A common mistake many traders make is thinking that they must be in constant motion, buying and selling every move in the market. We see people on the floor of exchanges yelling out their orders, or hyperactive traders flipping for pennies, and it gives us the impression that we should be in perpetual motion in order to gain an edge.
There are times when traders need to move rapidly and make buy and sell decisions quickly, but effective trading also requires that there be periods of time when we sit patiently and do little. One of the hallmarks of good traders is that they can quickly make big and aggressive trades and then shift back to watchfully waiting as opportunities develop again.
Most of the time, the best traders are doing very little actual trading. When they do act, they are decisive and aggressive and then they go back to sitting patiently while they do research and look for the next candidate for a trade.

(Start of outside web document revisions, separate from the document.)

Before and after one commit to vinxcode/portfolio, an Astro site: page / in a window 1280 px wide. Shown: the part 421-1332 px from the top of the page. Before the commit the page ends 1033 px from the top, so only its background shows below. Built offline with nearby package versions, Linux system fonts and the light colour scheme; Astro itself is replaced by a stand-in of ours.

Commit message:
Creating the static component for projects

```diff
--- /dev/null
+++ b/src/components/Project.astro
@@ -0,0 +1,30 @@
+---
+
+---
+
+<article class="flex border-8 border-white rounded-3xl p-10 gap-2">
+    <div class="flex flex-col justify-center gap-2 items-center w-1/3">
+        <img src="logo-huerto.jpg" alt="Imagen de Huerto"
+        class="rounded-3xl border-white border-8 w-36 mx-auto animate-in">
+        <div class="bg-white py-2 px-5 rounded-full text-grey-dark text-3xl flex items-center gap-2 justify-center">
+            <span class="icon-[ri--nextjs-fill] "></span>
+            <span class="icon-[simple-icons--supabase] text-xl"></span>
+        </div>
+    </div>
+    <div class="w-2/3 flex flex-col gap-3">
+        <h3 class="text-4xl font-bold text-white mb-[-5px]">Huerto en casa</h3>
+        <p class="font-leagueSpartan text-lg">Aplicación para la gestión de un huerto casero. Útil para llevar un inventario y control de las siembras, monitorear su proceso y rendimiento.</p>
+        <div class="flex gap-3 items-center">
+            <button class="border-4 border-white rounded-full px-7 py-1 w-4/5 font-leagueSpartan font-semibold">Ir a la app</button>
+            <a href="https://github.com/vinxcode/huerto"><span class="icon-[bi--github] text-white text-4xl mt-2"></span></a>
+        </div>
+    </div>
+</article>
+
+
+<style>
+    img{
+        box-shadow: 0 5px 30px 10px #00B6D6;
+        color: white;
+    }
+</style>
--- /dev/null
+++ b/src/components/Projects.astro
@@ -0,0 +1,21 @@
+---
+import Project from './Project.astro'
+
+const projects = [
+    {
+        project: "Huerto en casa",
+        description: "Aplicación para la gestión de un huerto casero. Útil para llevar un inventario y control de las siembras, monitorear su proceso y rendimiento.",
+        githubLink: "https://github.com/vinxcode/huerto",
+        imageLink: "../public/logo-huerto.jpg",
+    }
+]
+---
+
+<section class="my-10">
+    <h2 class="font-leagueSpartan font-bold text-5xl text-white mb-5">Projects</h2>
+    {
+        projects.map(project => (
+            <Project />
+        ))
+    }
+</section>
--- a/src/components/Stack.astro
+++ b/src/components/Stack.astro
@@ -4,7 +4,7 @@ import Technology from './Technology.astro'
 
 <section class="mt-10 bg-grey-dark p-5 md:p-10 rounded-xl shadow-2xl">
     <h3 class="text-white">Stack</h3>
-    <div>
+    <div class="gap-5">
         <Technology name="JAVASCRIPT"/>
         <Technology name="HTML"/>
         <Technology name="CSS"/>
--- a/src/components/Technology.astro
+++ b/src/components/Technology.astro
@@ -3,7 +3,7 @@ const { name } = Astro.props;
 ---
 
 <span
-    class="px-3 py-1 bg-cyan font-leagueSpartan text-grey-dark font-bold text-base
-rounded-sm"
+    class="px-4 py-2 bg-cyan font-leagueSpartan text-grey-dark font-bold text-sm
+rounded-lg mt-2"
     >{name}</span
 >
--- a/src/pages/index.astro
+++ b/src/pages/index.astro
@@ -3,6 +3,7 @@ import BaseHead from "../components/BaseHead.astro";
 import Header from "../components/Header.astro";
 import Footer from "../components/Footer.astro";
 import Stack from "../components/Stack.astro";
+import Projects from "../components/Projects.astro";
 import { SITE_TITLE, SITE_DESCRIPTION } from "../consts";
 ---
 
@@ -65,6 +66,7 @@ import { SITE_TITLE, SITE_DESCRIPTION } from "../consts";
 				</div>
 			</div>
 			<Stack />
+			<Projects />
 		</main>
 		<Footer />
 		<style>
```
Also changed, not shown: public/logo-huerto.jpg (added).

Some of the worst trades that we make are those that occur when we are bored and itching for action. Personally, I find that I have an inclination to hope for market pullbacks to shake things up, and that makes me more inclined to take index shorts when I trade out of boredom. I have to stay conscious of this bias in order to avoid it.
Here is an example of how I am using a combination of quick, decisive action and patience to approach a position in a stock that I like in a longer-term timeframe of a few months or so.
Trade Desk (TTD) provides tools for buying and managing advertising. It posted very strong earnings and then announced and priced a secondary. I want to build a good-size position in this stock, but I want to make sure I take advantage of the volatility that is likely to create some attractive entry points along the way.
When the company announced its earnings, I moved quickly to take an initial position, but I had to be patient to see how much momentum it had. An announcement of an offering was greeted with a positive response, so I knew I would want to add some once it was priced. I stayed patient waiting for the pricing and then added at that point. I'm patiently waiting again for another entry point to develop. The stock is doing what I want and I'm tempted to rush my buying because I don't see much else I like right now. When the time is right, I'm going to add a sizable chunk, but I don't know when that might be. I'm willing to be patient, and that changes the feel of the trade.
To produce superior trading results, cultivate patience combined with quick, decisive action. Find a stock and make a plan on how you will do just that.